[THE DATA Boundary: Start]

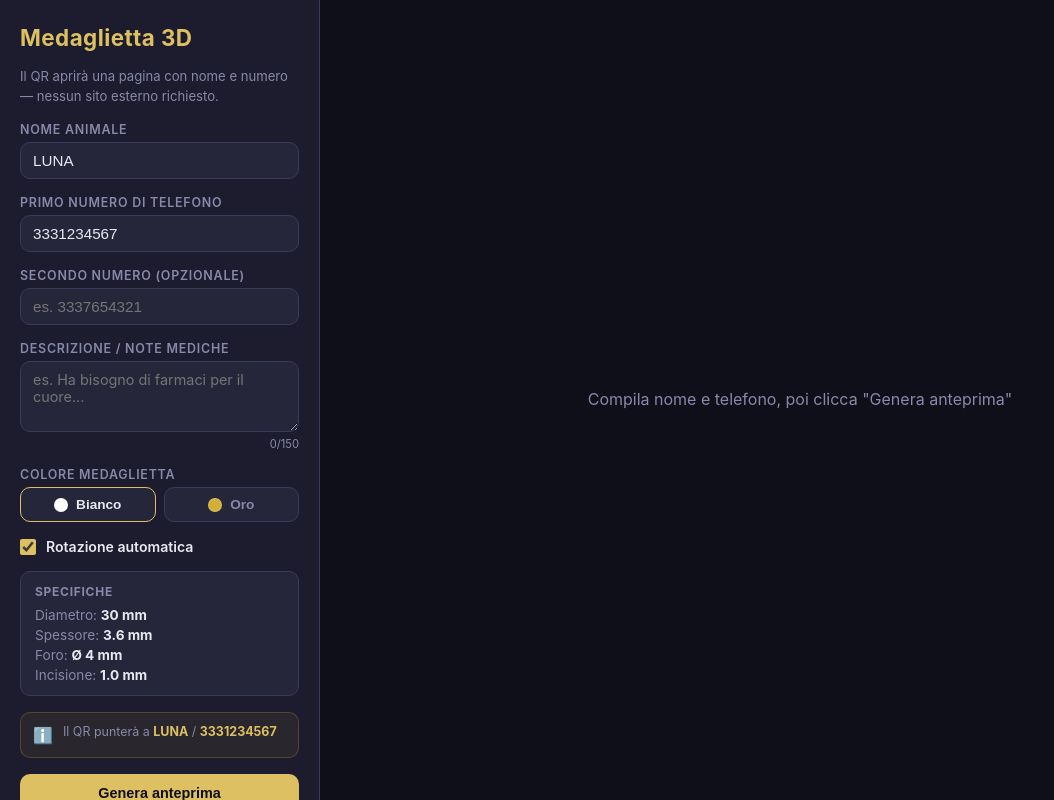
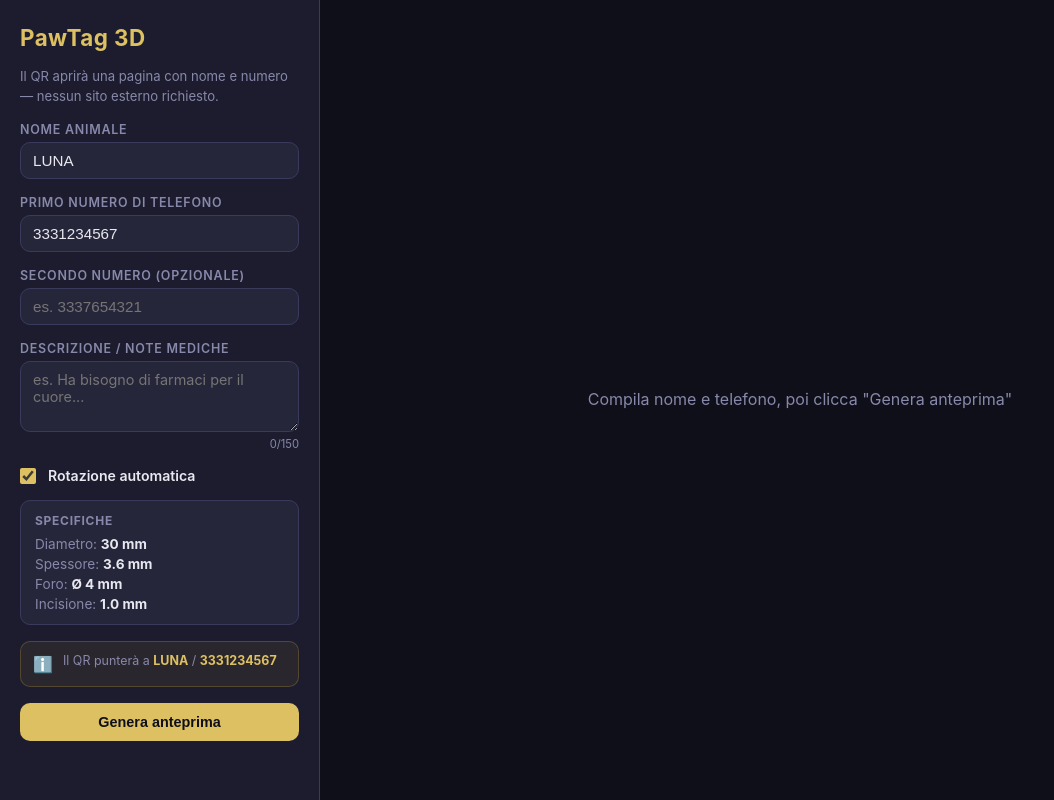
Before and after one commit to LuigiMazz/collar_tag, a React (Vite) app: page / in a window 1280 px wide. Shown: the whole page, without its empty margins (0-1054 px from the left). Built offline with nearby package versions, Linux system fonts and the light colour scheme.

Commit message:
Change name

```diff
--- a/index.html
+++ b/index.html
@@ -4,7 +4,7 @@
     <meta charset="UTF-8" />
     <link rel="icon" type="image/svg+xml" href="/vite.svg" />
     <meta name="viewport" content="width=device-width, initial-scale=1.0" />
-    <title>gatti-collare</title>
+    <title>PawTag 3D</title>
   </head>
   <body>
     <div id="root"></div>
--- a/package.json
+++ b/package.json
@@ -1,5 +1,5 @@
 {
-  "name": "gatti-collare",
+  "name": "pawtag3d",
   "private": true,
   "version": "0.0.0",
   "type": "module",
--- a/src/App.css
+++ b/src/App.css
@@ -192,41 +192,11 @@ body,
 /* ============================================================
    Color toggle
    ============================================================ */
-.color-toggle {
-  display: flex;
-  gap: 8px;
-}
-
-.color-btn {
-  flex: 1;
-  display: flex;
+.form-check {
+  flex-direction: row;
   align-items: center;
-  justify-content: center;
-  gap: 8px;
-  padding: 9px 12px;
-  border-radius: var(--radius);
-  border: 1.5px solid var(--border);
-  background: var(--surface-alt);
-  color: var(--text-muted);
-  font-size: 0.85rem;
-  font-weight: 600;
+  gap: 12px;
   cursor: pointer;
-  transition: border-color 0.15s, color 0.15s;
-}
-
-.color-btn.active {
-  border-color: var(--gold);
-  color: var(--text);
-}
-
-.color-swatch {
-  display: inline-block;
-  width: 14px;
-  height: 14px;
-  border-radius: 50%;
-  background: var(--swatch);
-  border: 1px solid rgba(255, 255, 255, 0.2);
-  flex-shrink: 0;
 }
 
 /* ============================================================
--- a/src/App.jsx
+++ b/src/App.jsx
@@ -54,10 +54,6 @@ export default function App() {
 }
 
 
-const COLOR_OPTIONS = [
-  { key: 'white', label: 'Bianco', hex: '#FFFFFF', fill: '#1A1A1A' },
-  { key: 'gold', label: 'Oro', hex: '#D4AF37', fill: '#1A1A1A' },
-];
 
 function TagEditor() {
   const [name, setName] = useState('LUNA');
@@ -65,7 +61,6 @@ function TagEditor() {
   const [phone2, setPhone2] = useState('');
   const [description, setDescription] = useState('');
   const [autoRot, setAutoRot] = useState(true);
-  const [colorKey, setColorKey] = useState('white');
   const [mesh, setMesh] = useState(null);
   const [loading, setLoading] = useState(false);
   const [error, setError] = useState(null);
@@ -86,7 +81,7 @@ function TagEditor() {
 
       const url = buildCardUrl(name, phone, phone2, description);
       const qrMatrix = generateQRMatrix(url, 0, 'L');
-      const newMesh = buildTagMesh(qrMatrix, name, phone, phone2, colorKey);
+      const newMesh = buildTagMesh(qrMatrix, name, phone, phone2, 'white');
 
       meshRef.current = newMesh;
       setMesh(newMesh);
@@ -97,19 +92,18 @@ function TagEditor() {
     } finally {
       setLoading(false);
     }
-  }, [name, phone, phone2, description, colorKey]);
+  }, [name, phone, phone2, description]);
 
   const handleExportSTL = useCallback(() => {
     if (!meshRef.current) return;
-    exportSTL(meshRef.current, `medaglietta_${name.toLowerCase().replace(/\s+/g, '_')}`);
+    exportSTL(meshRef.current, `pawtag3d_${name.toLowerCase().replace(/\s+/g, '_')}`);
   }, [name]);
 
   const handleExport3MF = useCallback(() => {
     if (!meshRef.current) return;
-    const opt = COLOR_OPTIONS.find(c => c.key === colorKey) ?? COLOR_OPTIONS[0];
-    const fname = `medaglietta_${name.toLowerCase().replace(/\s+/g, '_')}`;
-    export3MF(meshRef.current, opt.hex, opt.fill, fname);
-  }, [name, colorKey]);
+    const fname = `pawtag3d_${name.toLowerCase().replace(/\s+/g, '_')}`;
+    export3MF(meshRef.current, '#FFFFFF', '#1A1A1A', fname);
+  }, [name]);
 
   const handlePreviewCard = useCallback(() => {
     const url = buildCardUrl(name, phone, phone2, description);
@@ -124,7 +118,7 @@ function TagEditor() {
       {/* Sidebar                                                           */}
       {/* ---------------------------------------------------------------- */}
       <aside className="sidebar">
-        <h1 className="app-title">Medaglietta 3D</h1>
+        <h1 className="app-title">PawTag 3D</h1>
         <p className="app-subtitle">
           Il QR aprirà una pagina con nome e numero — nessun sito esterno richiesto.
         </p>
@@ -180,24 +174,6 @@ function TagEditor() {
           </p>
         </div>
 
-        {/* Colore medaglietta */}
-        <div className="form-group">
-          <label>Colore medaglietta</label>
-          <div className="color-toggle">
-            {COLOR_OPTIONS.map(opt => (
-              <button
-                key={opt.key}
-                type="button"
-                className={`color-btn ${colorKey === opt.key ? 'active' : ''}`}
-                onClick={() => setColorKey(opt.key)}
-                style={{ '--swatch': opt.hex }}
-              >
-                <span className="color-swatch" />
-                {opt.label}
-              </button>
-            ))}
-          </div>
-        </div>
 
         <div className="form-group form-check">
           <input
--- a/src/utils/exporter.js
+++ b/src/utils/exporter.js
@@ -18,7 +18,7 @@ const stlExporter = new STLExporter();
 // ---------------------------------------------------------------------------
 // exportSTL
 // ---------------------------------------------------------------------------
-export function exportSTL(tagMesh, filename = 'medaglietta') {
+export function exportSTL(tagMesh, filename = 'pawtag3d') {
   // corpo centrale + back cap con fori testo + QR sporgente
   const bodyG = tagMesh._bodyGeoExport;
   if (!bodyG) { console.warn('exportSTL: _bodyGeoExport non trovato'); return; }
@@ -55,7 +55,7 @@ export function export3MF(
   tagMesh,
   tagColor = '#FFFFFF',
   fillColor = '#1A1A1A',
-  filename = 'medaglietta'
+  filename = 'pawtag3d'
 ) {
   // Usa geometrie 3MF (corpo pieno + overlap) se disponibili, altrimenti fallback STL-raised
   const bodyGeo = tagMesh._body3MF ?? tagMesh._bodyGeoExport;
```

[THE DATA Boundary: End]

EXERCISE REQUIREMENTS => Check each line of the records for the word "filename", and show the lines that contain it.

SOLUTION =>
-export function exportSTL(tagMesh, filename = 'medaglietta') {
+export function exportSTL(tagMesh, filename = 'pawtag3d') {
-  filename = 'medaglietta'
+  filename = 'pawtag3d'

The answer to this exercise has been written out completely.